Learning-Oriented assessment is assessment that has the purpose of bringing about deep and meaningful learning for student. This is a course-based type of assessment that focuses on students’ learning rather than instructors’ teaching.

Traditional Assessment Learning-Oriented Assessment
Knowledge transmitted from professor to students Students construct knowledge by gathering & synthesizing information from different sources
Students passively receive information Students are actively involved in learning
Emphasis on acquiring knowledge for the sake of having the knowledge Emphasis on using and communicating information to address real world issues
Teaching and assessment are separate Teaching and assessment are intertwined
Assessment used to monitor learning
Assessment used to promote (and diagnose issues with) learning
Emphasis on the "right" answers
Emphasis on making, and learning from, mistakes

Huba, M.E. & Freed, J.E. (2000). Learner-Centered Assessment on College Campuses. Allyn and Bacon: Boston.

Here are some suggestions for developing a learning-oriented assessment for a course:

  • Develop course-based learning outcomes
  • Create learning experiences designed to bring about the learning based on the defined learning outcomes
  • Engage students in ill-defined (rather than well-defined) problems
  • Evaluate students’ abilities to complete the criteria of the task(s)
  • Provide formative assessment to involve students in improving their learning
  • Gather feedback from students about instructors’ teaching and their learning to involve instructors in improving students’ learning
  • Adjust instruction based on feedback from students

Methodologies tend to focus more on formative assessment and classroom assessment strategies.  All assessment methodologies should have the purpose of contributing to students’ learning


This type of assessment breaks down the barrier between instructors and students

  • Both are equal partners in students’ learning
  • Requires a lot of formative assessment (students need consistent feedback on their learning)
  • This is a course-based (rather than a program-based) form of assessment.
  • Focuses heavily on formative assessment (rather than summative)
  • BUT, still need to determine how grades will be given in the course
  • This type of assessment is based on an assumption of “backward design”

Before deciding to implement learning-oriented assessment, you should consider the following two questions:
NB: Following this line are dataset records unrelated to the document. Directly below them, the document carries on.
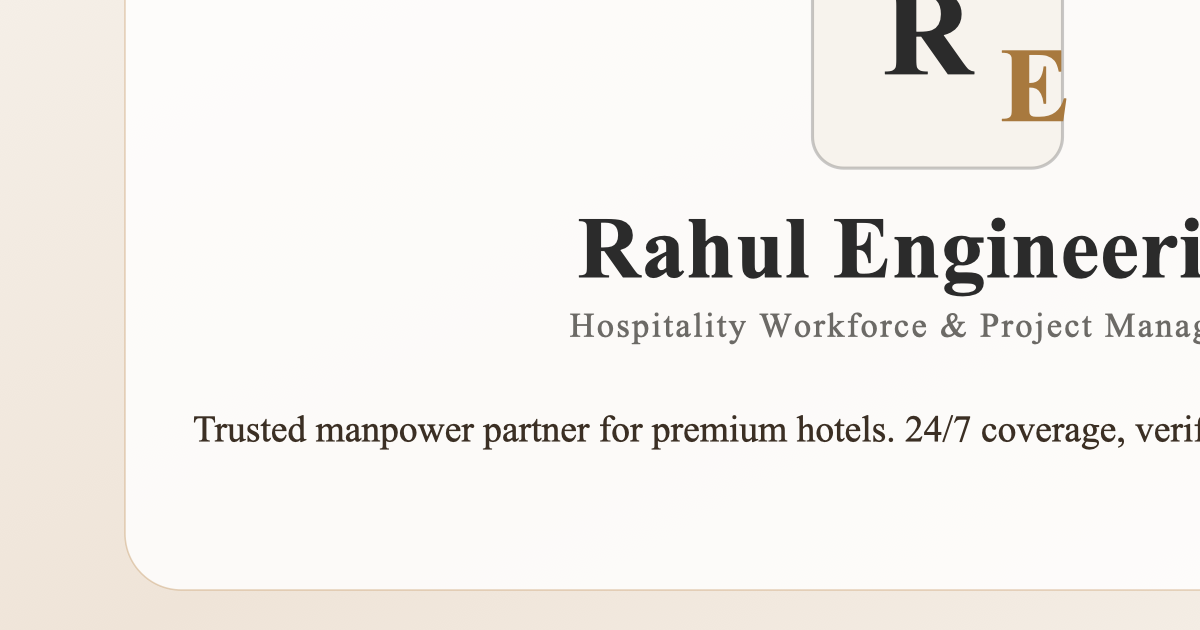
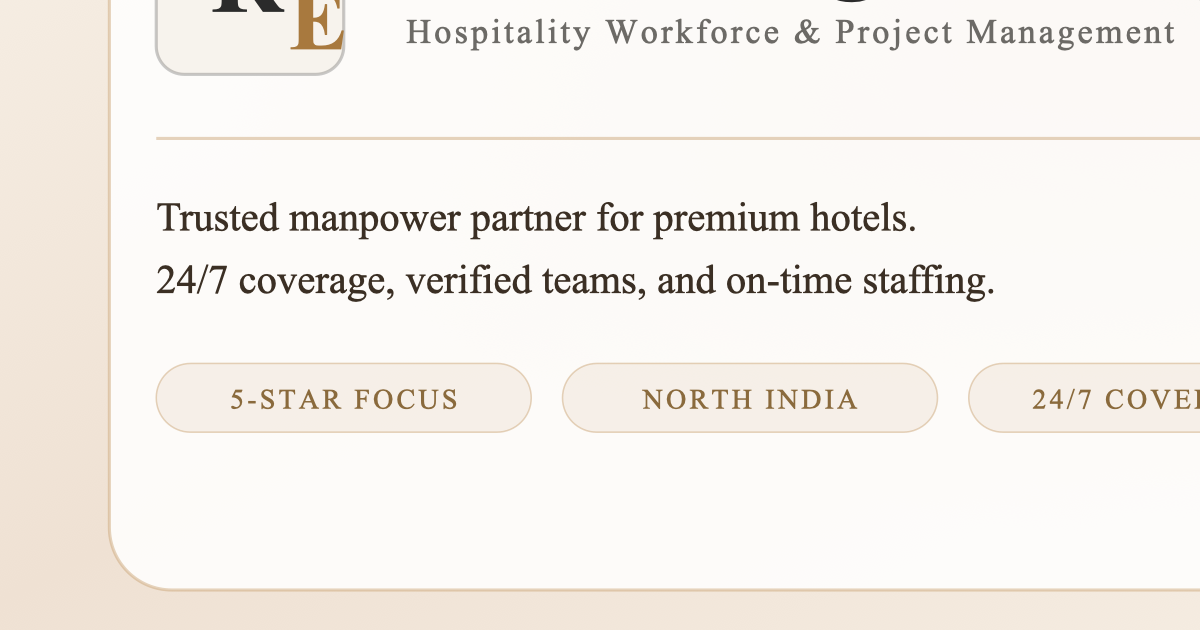
Refresh OG image design

diff --git a/app/head.js b/app/head.js
@@ -11,11 +11,11 @@ export default function Head() {
       <meta property="og:site_name" content="Rahul Engineering" />
       <meta
         property="og:image"
-        content="https://www.rahulengineerings.com/og.jpg?v=5"
+        content="https://www.rahulengineerings.com/og.jpg?v=6"
       />
       <meta
         property="og:image:secure_url"
-        content="https://www.rahulengineerings.com/og.jpg?v=5"
+        content="https://www.rahulengineerings.com/og.jpg?v=6"
       />
       <meta property="og:image:type" content="image/jpeg" />
       <meta property="og:image:width" content="1200" />
@@ -26,7 +26,7 @@ export default function Head() {
       <meta name="twitter:description" content={description} />
       <meta
         name="twitter:image"
-        content="https://www.rahulengineerings.com/og.jpg?v=5"
+        content="https://www.rahulengineerings.com/og.jpg?v=6"
       />
       <link rel="canonical" href="https://www.rahulengineerings.com" />
     </>

diff --git a/app/layout.js b/app/layout.js
@@ -16,7 +16,7 @@ export const metadata = {
     type: "website",
     images: [
       {
-        url: "https://www.rahulengineerings.com/og.jpg?v=5",
+        url: "https://www.rahulengineerings.com/og.jpg?v=6",
         width: 1200,
         height: 630,
         alt: "Rahul Engineering"
@@ -27,7 +27,7 @@ export const metadata = {
     card: "summary_large_image",
     title: "Rahul Engineering",
     description,
-    images: ["https://www.rahulengineerings.com/og.jpg?v=5"]
+    images: ["https://www.rahulengineerings.com/og.jpg?v=6"]
   }
 };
  • This type of assessment requires a lot of faculty buy-in (due to its classroom-based nature)
  • Requires a shift in both instructors’ and students’ thinking about mistakes
  • Making mistakes is to be expected as a natural part of the learning process
  • Use caution that the classroom does not have a punitive view of mistakes
  • Instructors’ teaching is equally up for evaluation as students’ learning.
  • This is a time-consuming form of assessment.

Further Resources

Huba, M.E. & Freed, J.E. (2000). Learner-Centered Assessment on College Campuses. Allyn and Bacon: Boston, MA.

Knight, P. (1995). Assessment for Learning in Higher Education. Kogan Page: London.

Maki, P. (2010). Assessing for Learning. Stylus: Sterling, VA.